[[ DATA FOR THIS EXERCISE, beginning ]]

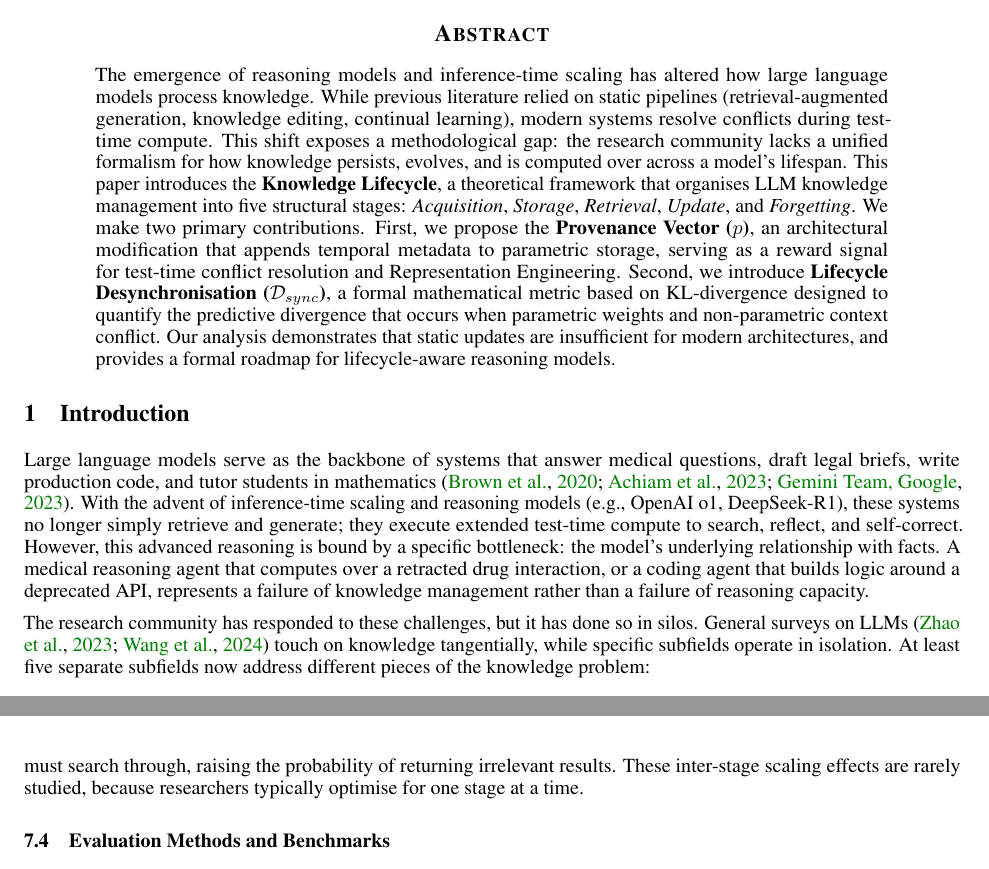
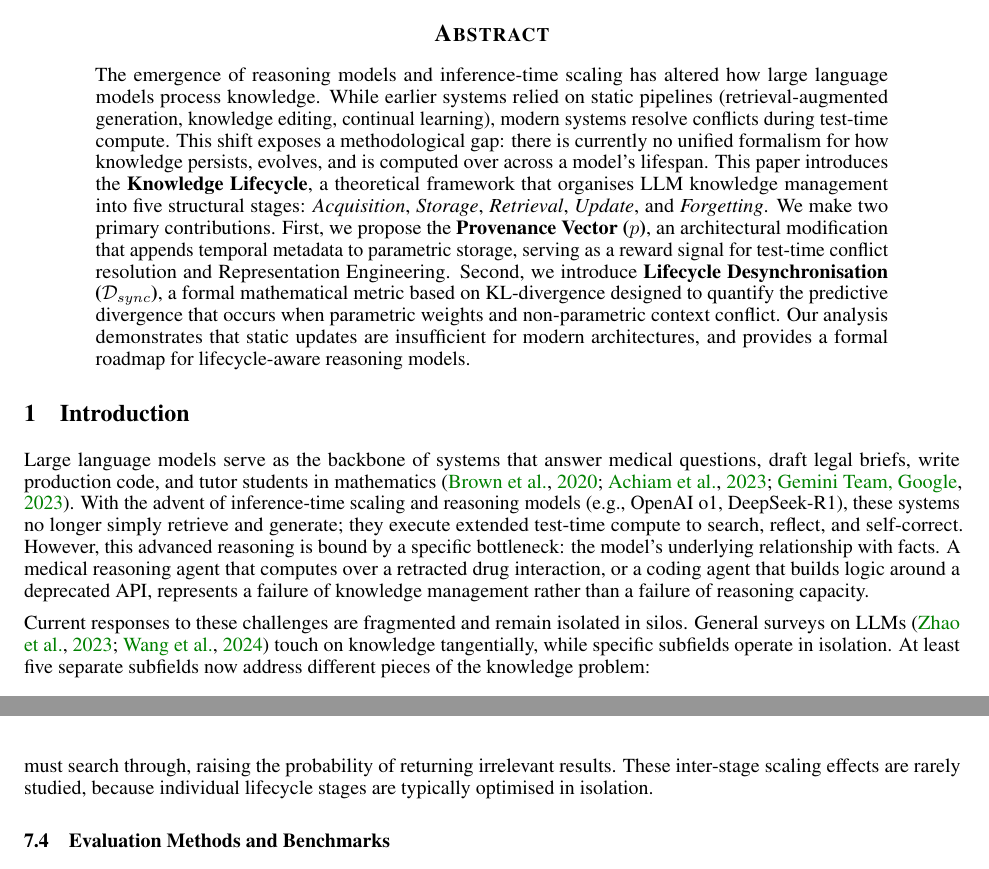
Before and after one commit to Amey-Thakur/LLM-KNOWLEDGE-LIFECYCLE, a LaTeX paper (main.tex): two parts of pages 1 and 8 of 14, joined at a grey line, cut so that both start at the same text. Compiled offline with pdfLaTeX.

Commit message:
refactor: broadened paper scope by removing restrictive language like 'research community' and 'researchers'

```diff
--- a/main.tex
+++ b/main.tex
@@ -58,7 +58,7 @@
 \maketitle
 
 \begin{abstract}
-The emergence of reasoning models and inference-time scaling has altered how large language models process knowledge. While previous literature relied on static pipelines (retrieval-augmented generation, knowledge editing, continual learning), modern systems resolve conflicts during test-time compute. This shift exposes a methodological gap: the research community lacks a unified formalism for how knowledge persists, evolves, and is computed over across a model's lifespan. This paper introduces the \textbf{Knowledge Lifecycle}, a theoretical framework that organises LLM knowledge management into five structural stages: \textit{Acquisition}, \textit{Storage}, \textit{Retrieval}, \textit{Update}, and \textit{Forgetting}. We make two primary contributions. First, we propose the \textbf{Provenance Vector ($p$)}, an architectural modification that appends temporal metadata to parametric storage, serving as a reward signal for test-time conflict resolution and Representation Engineering. Second, we introduce \textbf{Lifecycle Desynchronisation ($\mathcal{D}_{sync}$)}, a formal mathematical metric based on KL-divergence designed to quantify the predictive divergence that occurs when parametric weights and non-parametric context conflict. Our analysis demonstrates that static updates are insufficient for modern architectures, and provides a formal roadmap for lifecycle-aware reasoning models.
+The emergence of reasoning models and inference-time scaling has altered how large language models process knowledge. While earlier systems relied on static pipelines (retrieval-augmented generation, knowledge editing, continual learning), modern systems resolve conflicts during test-time compute. This shift exposes a methodological gap: there is currently no unified formalism for how knowledge persists, evolves, and is computed over across a model's lifespan. This paper introduces the \textbf{Knowledge Lifecycle}, a theoretical framework that organises LLM knowledge management into five structural stages: \textit{Acquisition}, \textit{Storage}, \textit{Retrieval}, \textit{Update}, and \textit{Forgetting}. We make two primary contributions. First, we propose the \textbf{Provenance Vector ($p$)}, an architectural modification that appends temporal metadata to parametric storage, serving as a reward signal for test-time conflict resolution and Representation Engineering. Second, we introduce \textbf{Lifecycle Desynchronisation ($\mathcal{D}_{sync}$)}, a formal mathematical metric based on KL-divergence designed to quantify the predictive divergence that occurs when parametric weights and non-parametric context conflict. Our analysis demonstrates that static updates are insufficient for modern architectures, and provides a formal roadmap for lifecycle-aware reasoning models.
 \end{abstract}
 
 % ============================================================
@@ -68,7 +68,7 @@ The emergence of reasoning models and inference-time scaling has altered how lar
 
 Large language models serve as the backbone of systems that answer medical questions, draft legal briefs, write production code, and tutor students in mathematics~\citep{brown2020language, achiam2023gpt4, team2023gemini}. With the advent of inference-time scaling and reasoning models (e.g., OpenAI o1, DeepSeek-R1), these systems no longer simply retrieve and generate; they execute extended test-time compute to search, reflect, and self-correct. However, this advanced reasoning is bound by a specific bottleneck: the model's underlying relationship with facts. A medical reasoning agent that computes over a retracted drug interaction, or a coding agent that builds logic around a deprecated API, represents a failure of knowledge management rather than a failure of reasoning capacity.
 
-The research community has responded to these challenges, but it has done so in silos. General surveys on LLMs~\citep{zhao2023llm_survey, wang2024llm_agents_survey} touch on knowledge tangentially, while specific subfields operate in isolation. At least five separate subfields now address different pieces of the knowledge problem:
+Current responses to these challenges are fragmented and remain isolated in silos. General surveys on LLMs~\citep{zhao2023llm_survey, wang2024llm_agents_survey} touch on knowledge tangentially, while specific subfields operate in isolation. At least five separate subfields now address different pieces of the knowledge problem:
 
 \begin{enumerate}[leftmargin=*]
   \item \textbf{Retrieval-Augmented Generation (RAG)} focuses on how to fetch relevant documents and feed them to the model at inference time~\citep{lewis2020rag, guu2020realm, gao2023rag_survey}.
@@ -416,7 +416,7 @@ The pattern is consistent. Parametric storage is fast and tightly integrated wit
 
 Each lifecycle stage has its own scalability bottleneck. Pre-training costs now exceed \$100M for frontier models. Vector databases must handle billions of embeddings without degrading query latency. Knowledge editing methods break down after a few thousand edits. Unlearning must be verified across the model's entire output distribution, which is effectively infinite.
 
-These bottlenecks interact. Training on more data creates a larger parametric store that is harder to edit and harder to unlearn from. Expanding a non-parametric store improves coverage but increases the candidate pool that the retriever must search through, raising the probability of returning irrelevant results. These inter-stage scaling effects are rarely studied, because researchers typically optimise for one stage at a time.
+These bottlenecks interact. Training on more data creates a larger parametric store that is harder to edit and harder to unlearn from. Expanding a non-parametric store improves coverage but increases the candidate pool that the retriever must search through, raising the probability of returning irrelevant results. These inter-stage scaling effects are rarely studied, because individual lifecycle stages are typically optimised in isolation.
 
 \subsection{Evaluation Methods and Benchmarks}
 
```
Also changed, not shown: main.tex (4 more changed lines).
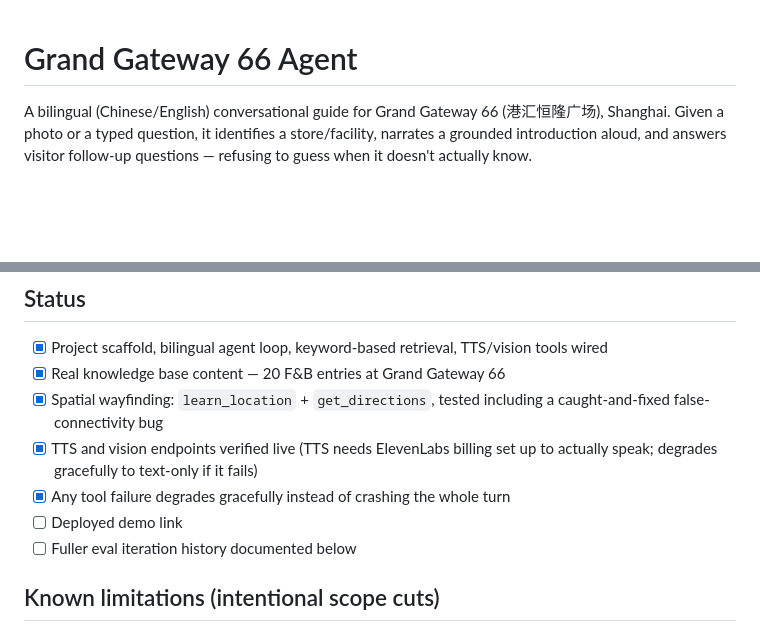
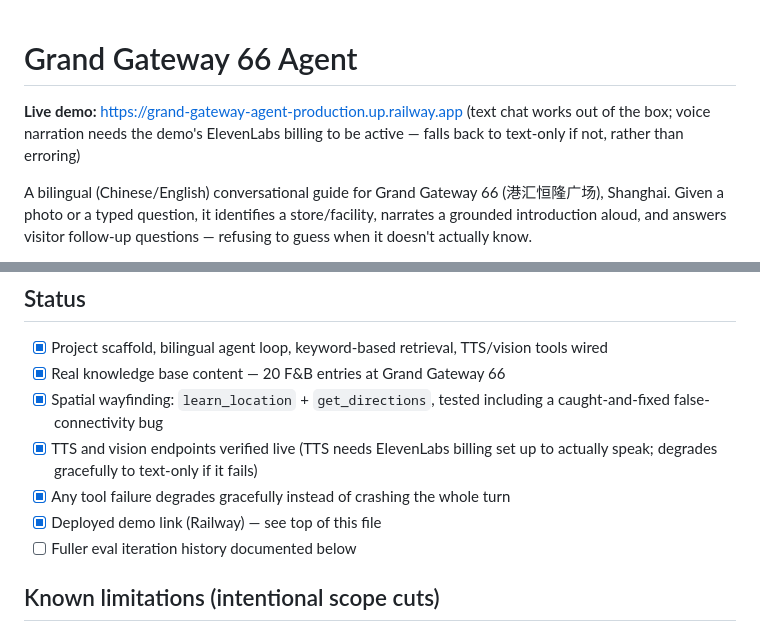
Before and after one commit to gracesheng444-ui/crumb-near-me, a Markdown page: README.md, 2 parts joined by grey strips. Drawn GitHub-style; blank space fills up the shorter version.

Commit message:
Add live demo link to README
Co-Authored-By: Claude Sonnet 5 <noreply@anthropic.com>

```diff
--- a/README.md
+++ b/README.md
@@ -1,4 +1,8 @@
 # Grand Gateway 66 Agent
+
+**Live demo:** https://grand-gateway-agent-production.up.railway.app
+(text chat works out of the box; voice narration needs the demo's ElevenLabs
+billing to be active — falls back to text-only if not, rather than erroring)
 
 A bilingual (Chinese/English) conversational guide for Grand Gateway 66
 (港汇恒隆广场), Shanghai. Given a photo or a typed question, it identifies a
@@ -83,7 +87,7 @@ system prompt and retrieval logic, not just to run it once.
 - [x] Spatial wayfinding: `learn_location` + `get_directions`, tested including a caught-and-fixed false-connectivity bug
 - [x] TTS and vision endpoints verified live (TTS needs ElevenLabs billing set up to actually speak; degrades gracefully to text-only if it fails)
 - [x] Any tool failure degrades gracefully instead of crashing the whole turn
-- [ ] Deployed demo link
+- [x] Deployed demo link (Railway) — see top of this file
 - [ ] Fuller eval iteration history documented below
 
 ## Known limitations (intentional scope cuts)
```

[[ DATA FOR THIS EXERCISE, end ]]

▸ DIRECTIONS FOR THIS TASK: Restate every line above word for word. Do not carry over the images.

▸ TASK OUTPUT:
Before and after one commit to Amey-Thakur/LLM-KNOWLEDGE-LIFECYCLE, a LaTeX paper (main.tex): two parts of pages 1 and 8 of 14, joined at a grey line, cut so that both start at the same text. Compiled offline with pdfLaTeX.

Commit message:
refactor: broadened paper scope by removing restrictive language like 'research community' and 'researchers'

```diff
--- a/main.tex
+++ b/main.tex
@@ -58,7 +58,7 @@
 \maketitle
 
 \begin{abstract}
-The emergence of reasoning models and inference-time scaling has altered how large language models process knowledge. While previous literature relied on static pipelines (retrieval-augmented generation, knowledge editing, continual learning), modern systems resolve conflicts during test-time compute. This shift exposes a methodological gap: the research community lacks a unified formalism for how knowledge persists, evolves, and is computed over across a model's lifespan. This paper introduces the \textbf{Knowledge Lifecycle}, a theoretical framework that organises LLM knowledge management into five structural stages: \textit{Acquisition}, \textit{Storage}, \textit{Retrieval}, \textit{Update}, and \textit{Forgetting}. We make two primary contributions. First, we propose the \textbf{Provenance Vector ($p$)}, an architectural modification that appends temporal metadata to parametric storage, serving as a reward signal for test-time conflict resolution and Representation Engineering. Second, we introduce \textbf{Lifecycle Desynchronisation ($\mathcal{D}_{sync}$)}, a formal mathematical metric based on KL-divergence designed to quantify the predictive divergence that occurs when parametric weights and non-parametric context conflict. Our analysis demonstrates that static updates are insufficient for modern architectures, and provides a formal roadmap for lifecycle-aware reasoning models.
+The emergence of reasoning models and inference-time scaling has altered how large language models process knowledge. While earlier systems relied on static pipelines (retrieval-augmented generation, knowledge editing, continual learning), modern systems resolve conflicts during test-time compute. This shift exposes a methodological gap: there is currently no unified formalism for how knowledge persists, evolves, and is computed over across a model's lifespan. This paper introduces the \textbf{Knowledge Lifecycle}, a theoretical framework that organises LLM knowledge management into five structural stages: \textit{Acquisition}, \textit{Storage}, \textit{Retrieval}, \textit{Update}, and \textit{Forgetting}. We make two primary contributions. First, we propose the \textbf{Provenance Vector ($p$)}, an architectural modification that appends temporal metadata to parametric storage, serving as a reward signal for test-time conflict resolution and Representation Engineering. Second, we introduce \textbf{Lifecycle Desynchronisation ($\mathcal{D}_{sync}$)}, a formal mathematical metric based on KL-divergence designed to quantify the predictive divergence that occurs when parametric weights and non-parametric context conflict. Our analysis demonstrates that static updates are insufficient for modern architectures, and provides a formal roadmap for lifecycle-aware reasoning models.
 \end{abstract}
 
 % ============================================================
@@ -68,7 +68,7 @@ The emergence of reasoning models and inference-time scaling has altered how lar
 
 Large language models serve as the backbone of systems that answer medical questions, draft legal briefs, write production code, and tutor students in mathematics~\citep{brown2020language, achiam2023gpt4, team2023gemini}. With the advent of inference-time scaling and reasoning models (e.g., OpenAI o1, DeepSeek-R1), these systems no longer simply retrieve and generate; they execute extended test-time compute to search, reflect, and self-correct. However, this advanced reasoning is bound by a specific bottleneck: the model's underlying relationship with facts. A medical reasoning agent that computes over a retracted drug interaction, or a coding agent that builds logic around a deprecated API, represents a failure of knowledge management rather than a failure of reasoning capacity.
 
-The research community has responded to these challenges, but it has done so in silos. General surveys on LLMs~\citep{zhao2023llm_survey, wang2024llm_agents_survey} touch on knowledge tangentially, while specific subfields operate in isolation. At least five separate subfields now address different pieces of the knowledge problem:
+Current responses to these challenges are fragmented and remain isolated in silos. General surveys on LLMs~\citep{zhao2023llm_survey, wang2024llm_agents_survey} touch on knowledge tangentially, while specific subfields operate in isolation. At least five separate subfields now address different pieces of the knowledge problem:
 
 \begin{enumerate}[leftmargin=*]
   \item \textbf{Retrieval-Augmented Generation (RAG)} focuses on how to fetch relevant documents and feed them to the model at inference time~\citep{lewis2020rag, guu2020realm, gao2023rag_survey}.
@@ -416,7 +416,7 @@ The pattern is consistent. Parametric storage is fast and tightly integrated wit
 
 Each lifecycle stage has its own scalability bottleneck. Pre-training costs now exceed \$100M for frontier models. Vector databases must handle billions of embeddings without degrading query latency. Knowledge editing methods break down after a few thousand edits. Unlearning must be verified across the model's entire output distribution, which is effectively infinite.
 
-These bottlenecks interact. Training on more data creates a larger parametric store that is harder to edit and harder to unlearn from. Expanding a non-parametric store improves coverage but increases the candidate pool that the retriever must search through, raising the probability of returning irrelevant results. These inter-stage scaling effects are rarely studied, because researchers typically optimise for one stage at a time.
+These bottlenecks interact. Training on more data creates a larger parametric store that is harder to edit and harder to unlearn from. Expanding a non-parametric store improves coverage but increases the candidate pool that the retriever must search through, raising the probability of returning irrelevant results. These inter-stage scaling effects are rarely studied, because individual lifecycle stages are typically optimised in isolation.
 
 \subsection{Evaluation Methods and Benchmarks}
 
```
Also changed, not shown: main.tex (4 more changed lines).
Before and after one commit to gracesheng444-ui/crumb-near-me, a Markdown page: README.md, 2 parts joined by grey strips. Drawn GitHub-style; blank space fills up the shorter version.

Commit message:
Add live demo link to README
Co-Authored-By: Claude Sonnet 5 <noreply@anthropic.com>

```diff
--- a/README.md
+++ b/README.md
@@ -1,4 +1,8 @@
 # Grand Gateway 66 Agent
+
+**Live demo:** https://grand-gateway-agent-production.up.railway.app
+(text chat works out of the box; voice narration needs the demo's ElevenLabs
+billing to be active — falls back to text-only if not, rather than erroring)
 
 A bilingual (Chinese/English) conversational guide for Grand Gateway 66
 (港汇恒隆广场), Shanghai. Given a photo or a typed question, it identifies a
@@ -83,7 +87,7 @@ system prompt and retrieval logic, not just to run it once.
 - [x] Spatial wayfinding: `learn_location` + `get_directions`, tested including a caught-and-fixed false-connectivity bug
 - [x] TTS and vision endpoints verified live (TTS needs ElevenLabs billing set up to actually speak; degrades gracefully to text-only if it fails)
 - [x] Any tool failure degrades gracefully instead of crashing the whole turn
-- [ ] Deployed demo link
+- [x] Deployed demo link (Railway) — see top of this file
 - [ ] Fuller eval iteration history documented below
 
 ## Known limitations (intentional scope cuts)
```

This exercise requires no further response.